Monthly Archives: February 2013

northern Indiana

northern Indiana

swans resting

swans resting

Whidbey Island snow drops

Whidbey Island snow drops

In the northern latitudes of North America winter has many faces—from snow and ice to early blooming plants.

I have made journeys from one coast to the next and into the middle these last two months. What intrigues me is how many ordinary people are wondering about the changing face of winter in their area.

Folks in the northeastern U.S. who have recently been hard hit by snowstorms and Hurricane Sandy are seriously talking about global climate change. Unlike a few years ago when there was still a universal dismissing of “global warming”, people and their officials are having public dialogues about where and how to build.

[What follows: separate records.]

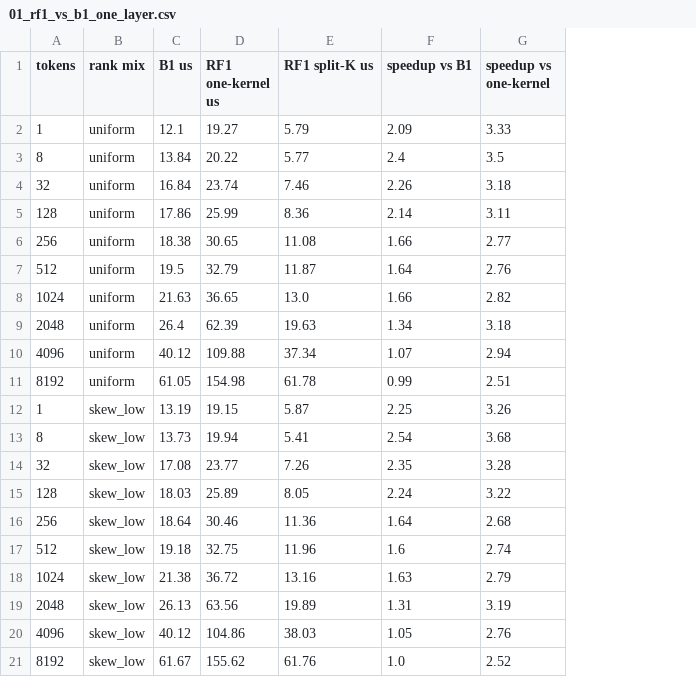
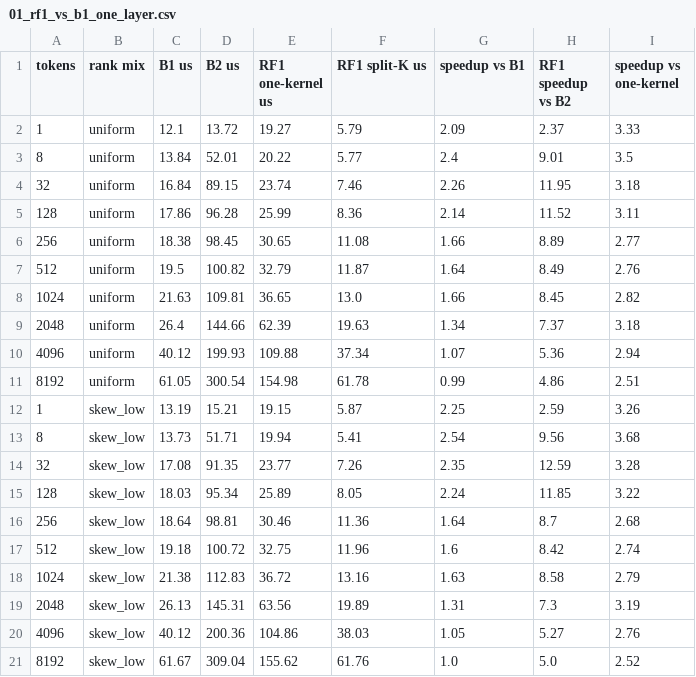
Before and after one commit to prathamsunkad/rank-fuse, a CSV file: results/h200_2026-10-25/tables/01_rf1_vs_b1_one_layer.csv, drawn as a sheet; the diff names each change by its address in the sheet, - before the commit and + after, or states it on an @@ line.

```diff
--- a/results/h200_2026-10-25/tables/01_rf1_vs_b1_one_layer.csv
+++ b/results/h200_2026-10-25/tables/01_rf1_vs_b1_one_layer.csv
+column D (B2 us), rows 2-21: 13.72 | 52.01 | 89.15 | 96.28 | 98.45 | 100.82 | 109.81 | 144.66 | 199.93 | 300.54 | 15.21 | 51.71 | 91.35 | 95.34 | 98.81 | 100.72 | 112.83 | 145.31 | 200.36 | 309.04
+column H (RF1 speedup vs B2), rows 2-21: 2.37 | 9.01 | 11.95 | 11.52 | 8.89 | 8.49 | 8.45 | 7.37 | 5.36 | 4.86 | 2.59 | 9.56 | 12.59 | 11.85 | 8.7 | 8.42 | 8.58 | 7.3 | 5.27 | 5.0
```
Also changed, not shown: results/h200_2026-10-25/tables/07_rf2_sorted_splitk.csv, results/h200_2026-10-25/tables/08_rf2_segment.csv, 54 other files.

In the central part of the U.S. in farming communities the weather has always been a part of winter conversations. Now it seems to me there is a wondering out loud about coming changes. Even with snow lying on the ground this year folks are remembering unprecedented early tornadoes in March of 2012 with a measure of unsettledness. . . and the droughts of last summer have not yet been quenched by mild winter snows.

In the lowlands of western Washington next to Puget Sound it is not uncommon for our maritime climate to have no winter snow. However, we had some of the highest ever rainfall totals in November and December. We are noticing that global climate change models for our area predict increasing warmth and wetness in the next decades.

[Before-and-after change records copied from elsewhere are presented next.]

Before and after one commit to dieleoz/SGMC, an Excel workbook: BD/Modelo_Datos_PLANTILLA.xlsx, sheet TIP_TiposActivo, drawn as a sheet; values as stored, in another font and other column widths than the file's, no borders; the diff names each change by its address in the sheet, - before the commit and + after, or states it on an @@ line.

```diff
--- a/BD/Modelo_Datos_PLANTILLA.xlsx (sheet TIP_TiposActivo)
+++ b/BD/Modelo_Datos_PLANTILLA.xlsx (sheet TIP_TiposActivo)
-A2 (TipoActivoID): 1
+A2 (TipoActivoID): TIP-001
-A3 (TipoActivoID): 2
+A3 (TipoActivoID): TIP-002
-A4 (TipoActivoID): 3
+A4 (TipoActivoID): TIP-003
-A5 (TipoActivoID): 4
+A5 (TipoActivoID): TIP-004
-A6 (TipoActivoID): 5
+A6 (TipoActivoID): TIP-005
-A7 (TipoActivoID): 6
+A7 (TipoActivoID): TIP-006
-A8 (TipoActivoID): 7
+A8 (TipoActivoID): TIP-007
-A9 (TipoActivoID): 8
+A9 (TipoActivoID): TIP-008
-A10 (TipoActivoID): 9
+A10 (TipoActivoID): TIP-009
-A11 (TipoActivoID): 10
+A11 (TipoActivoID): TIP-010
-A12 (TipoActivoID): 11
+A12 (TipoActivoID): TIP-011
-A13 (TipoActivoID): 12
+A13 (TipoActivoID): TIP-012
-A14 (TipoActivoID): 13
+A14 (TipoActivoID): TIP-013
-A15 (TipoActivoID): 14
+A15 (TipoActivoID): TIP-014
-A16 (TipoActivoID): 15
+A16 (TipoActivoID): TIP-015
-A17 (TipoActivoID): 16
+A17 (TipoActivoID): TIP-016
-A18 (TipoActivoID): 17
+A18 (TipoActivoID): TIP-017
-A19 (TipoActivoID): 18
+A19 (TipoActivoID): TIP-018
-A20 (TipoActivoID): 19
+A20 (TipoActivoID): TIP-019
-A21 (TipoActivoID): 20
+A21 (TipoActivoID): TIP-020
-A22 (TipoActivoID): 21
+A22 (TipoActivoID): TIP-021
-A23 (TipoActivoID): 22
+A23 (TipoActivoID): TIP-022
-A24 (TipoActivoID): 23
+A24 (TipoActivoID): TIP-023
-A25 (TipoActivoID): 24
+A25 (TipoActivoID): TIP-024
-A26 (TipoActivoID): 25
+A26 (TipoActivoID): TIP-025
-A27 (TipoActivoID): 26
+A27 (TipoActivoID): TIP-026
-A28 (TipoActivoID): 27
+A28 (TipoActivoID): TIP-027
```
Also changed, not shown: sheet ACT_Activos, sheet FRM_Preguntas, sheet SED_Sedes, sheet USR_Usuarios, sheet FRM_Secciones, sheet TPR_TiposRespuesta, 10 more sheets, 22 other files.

Whatever continent you live on, I invite you into the dialogue about global climate change and its effects in your area. Talking about the weather really is an important past time!


IMG_5543photo by Dr. Chris Mann

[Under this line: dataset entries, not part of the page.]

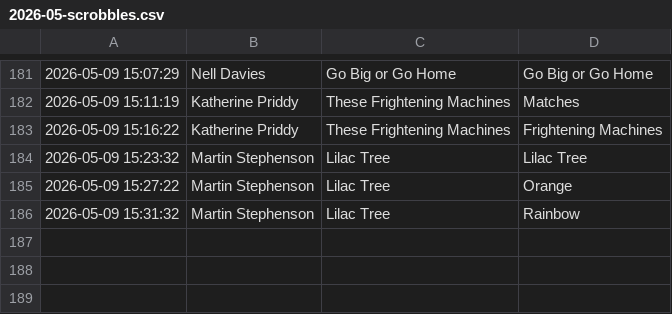
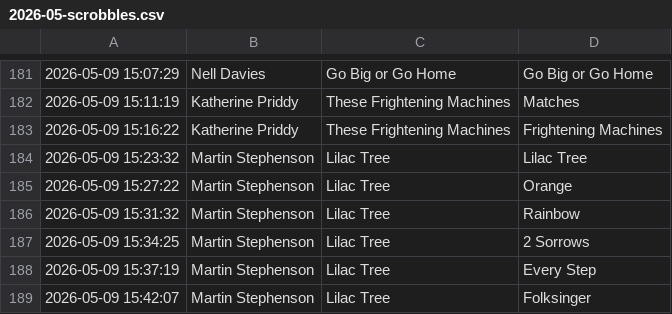
Before and after one commit to pspringett/scrobblesdata, a CSV file: rawtracks/2026/2026-05-scrobbles.csv, drawn as a sheet; only a part is shown, gaps mark what is left out; the diff names each change by its address in the sheet, - before the commit and + after, or states it on an @@ line.

```diff
--- a/rawtracks/2026/2026-05-scrobbles.csv
+++ b/rawtracks/2026/2026-05-scrobbles.csv
+row 187: 2026-05-09 15:34:25 | Martin Stephenson | Lilac Tree | 2 Sorrows
+row 188: 2026-05-09 15:37:19 | Martin Stephenson | Lilac Tree | Every Step
+row 189: 2026-05-09 15:42:07 | Martin Stephenson | Lilac Tree | Folksinger
```
Also changed, not shown: 40 other files.
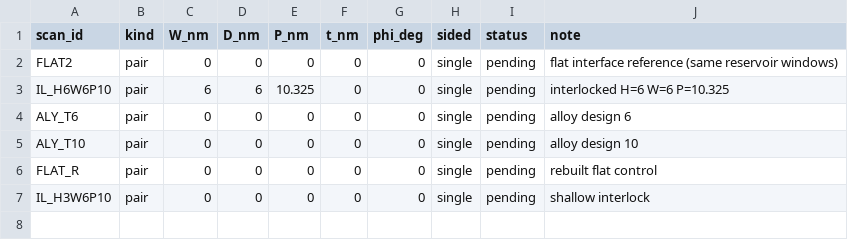
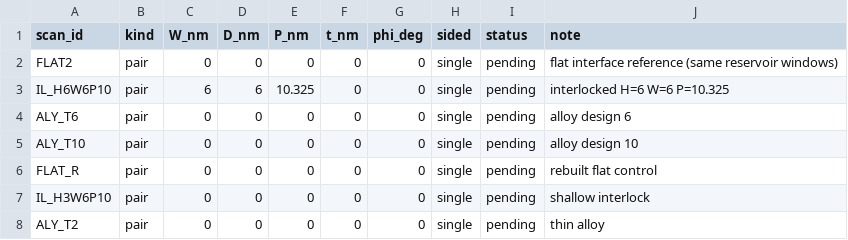
Before and after one commit to hizuru254/Diamond-Ti-Cu-NEMD, a CSV file: scan.csv, drawn as a sheet; the diff names each change by its address in the sheet, - before the commit and + after, or states it on an @@ line.

```diff
--- a/scan.csv
+++ b/scan.csv
+row 8: ALY_T2 | pair | 0 | 0 | 0 | 0 | 0 | single | pending | thin alloy
```
Also changed, not shown: 3 other files.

My little corgi dog, Gracie, and I often take a late afternoon walk to the beach. Last week on a cold, rainy winter day we trotted to the top of the community stairs. I was busy unlocking the gate, as we have done hundreds of times. 

All of a sudden Gracie started barking. I looked up thinking another neighbor might be coming up the stairs, but I could not see anyone. Her barking got more intense and then I saw it. Not ten feet from us perched on the top stair railing between two wild rose bushes was a full adult bald eagle. I squatted down and told Gracie I could see the eagle and we should be quiet.

The bird was staring at us from ten feet away. Hmmm . . . . I thought. We may not be going down to the beach. The bird had an intensity of presence and its wings were slightly hanging down as if trying to get dry in the rain, or perhaps it was injured. I was not sure.

Slowly, I opened the gate. Gracie was on a perfect heel. The bird remained motionless. We stopped. Three creatures sharing the same ten foot, wild edge of Whidbey Island sized one another up. In a split second the eagle raised its powerful wings and abdicated the space. Gracie bolted back through the gate. And the ordinary afternoon walker was reminded again of the potential for wonder in every outing.